### Problem description
Count how many lines of the data below contain the string "DichVuSEO"; the reply should be that number alone.

Records drawn from a dataset:
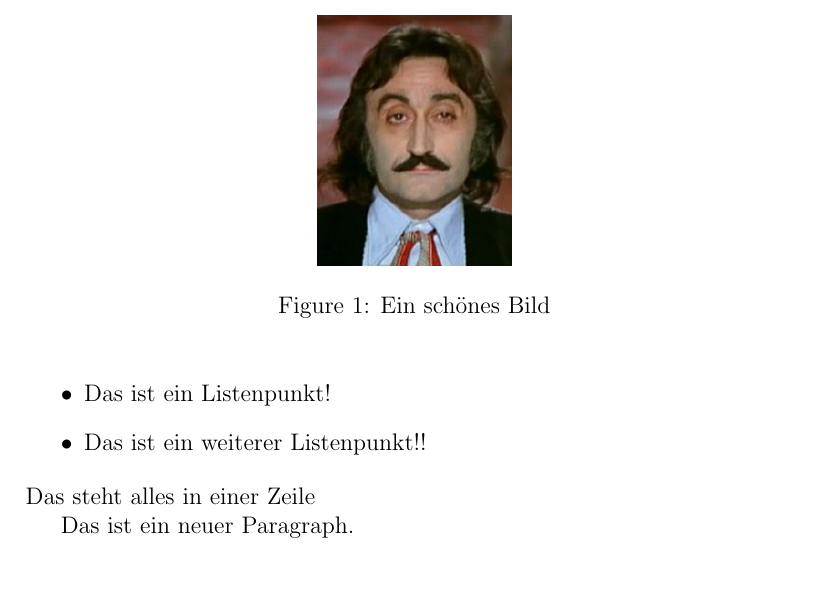
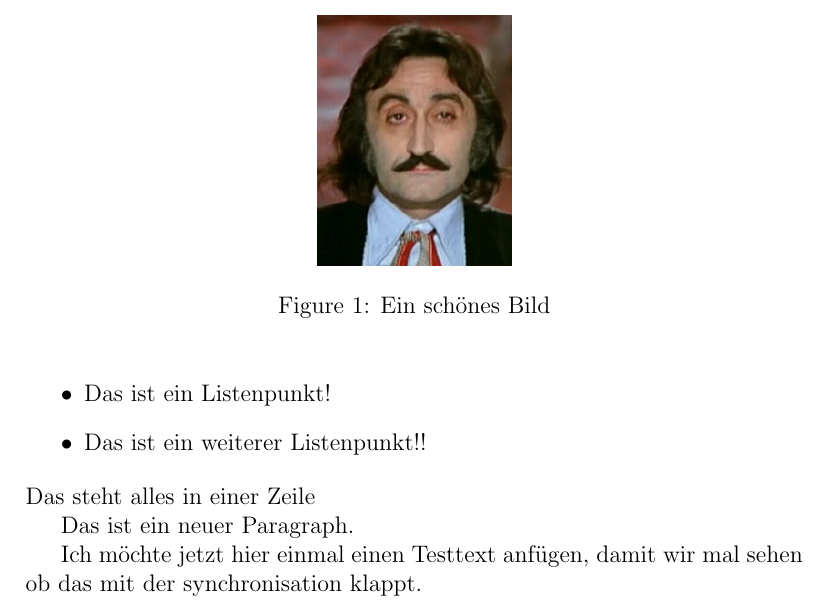
Before and after one commit to SimonHls/LaTex-test-Repo, a LaTeX document (test.tex): part of page 2 of 3, cut so that both start at the same text, the shorter picture padded with empty space. Compiled offline with pdfLaTeX.

Commit message:
hab was geändert

```diff
--- a/test.tex
+++ b/test.tex
@@ -44,6 +44,8 @@ einer Zeile
 
 %Eine leere Zeile startet einen neuen Paragraphen
 Das ist ein neuer Paragraph.
+
+Ich möchte jetzt hier einmal einen Testtext anfügen, damit wir mal sehen ob das mit der synchronisation klappt.
 \pagebreak
 
 Die Tabelle \ref{table:data} ist eine vollformatierte Tabelle. Toll!
```
Also changed, not shown: test.pdf, 4 other files. Lines whose indentation alone changed are shown as unchanged.
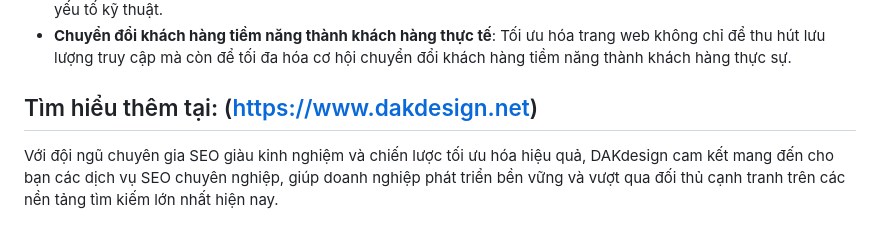
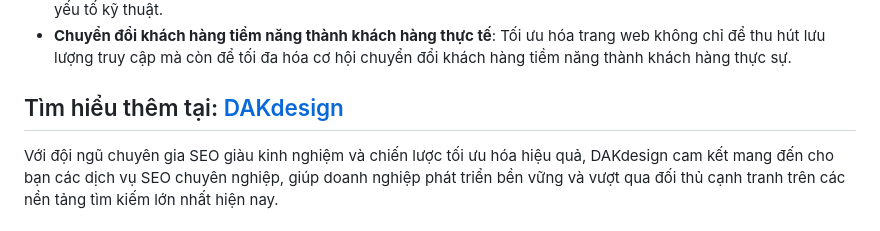
Before and after one commit to LongDaklak-bmt/DakDesign.net, a Markdown page: DichVuSEO-LiveUpdateHangGio.md, the part around the change. Rendered like a GitHub page.

```diff
--- a/DichVuSEO-LiveUpdateHangGio.md
+++ b/DichVuSEO-LiveUpdateHangGio.md
@@ -24,5 +24,5 @@ Google là công cụ tìm kiếm lớn nhất trên thế giới, và việc t
 - **Tăng trưởng lưu lượng truy cập**: Thu hút khách hàng tiềm năng bằng cách tối ưu hóa từ khóa, nội dung và các yếu tố kỹ thuật.
 - **Chuyển đổi khách hàng tiềm năng thành khách hàng thực tế**: Tối ưu hóa trang web không chỉ để thu hút lưu lượng truy cập mà còn để tối đa hóa cơ hội chuyển đổi khách hàng tiềm năng thành khách hàng thực sự.
 
-## Tìm hiểu thêm tại: (https://www.dakdesign.net)
+## Tìm hiểu thêm tại: [DAKdesign ](https://dakdesign.net)
 Với đội ngũ chuyên gia SEO giàu kinh nghiệm và chiến lược tối ưu hóa hiệu quả, DAKdesign cam kết mang đến cho bạn các dịch vụ SEO chuyên nghiệp, giúp doanh nghiệp phát triển bền vững và vượt qua đối thủ cạnh tranh trên các nền tảng tìm kiếm lớn nhất hiện nay.
```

### Exercise answer
3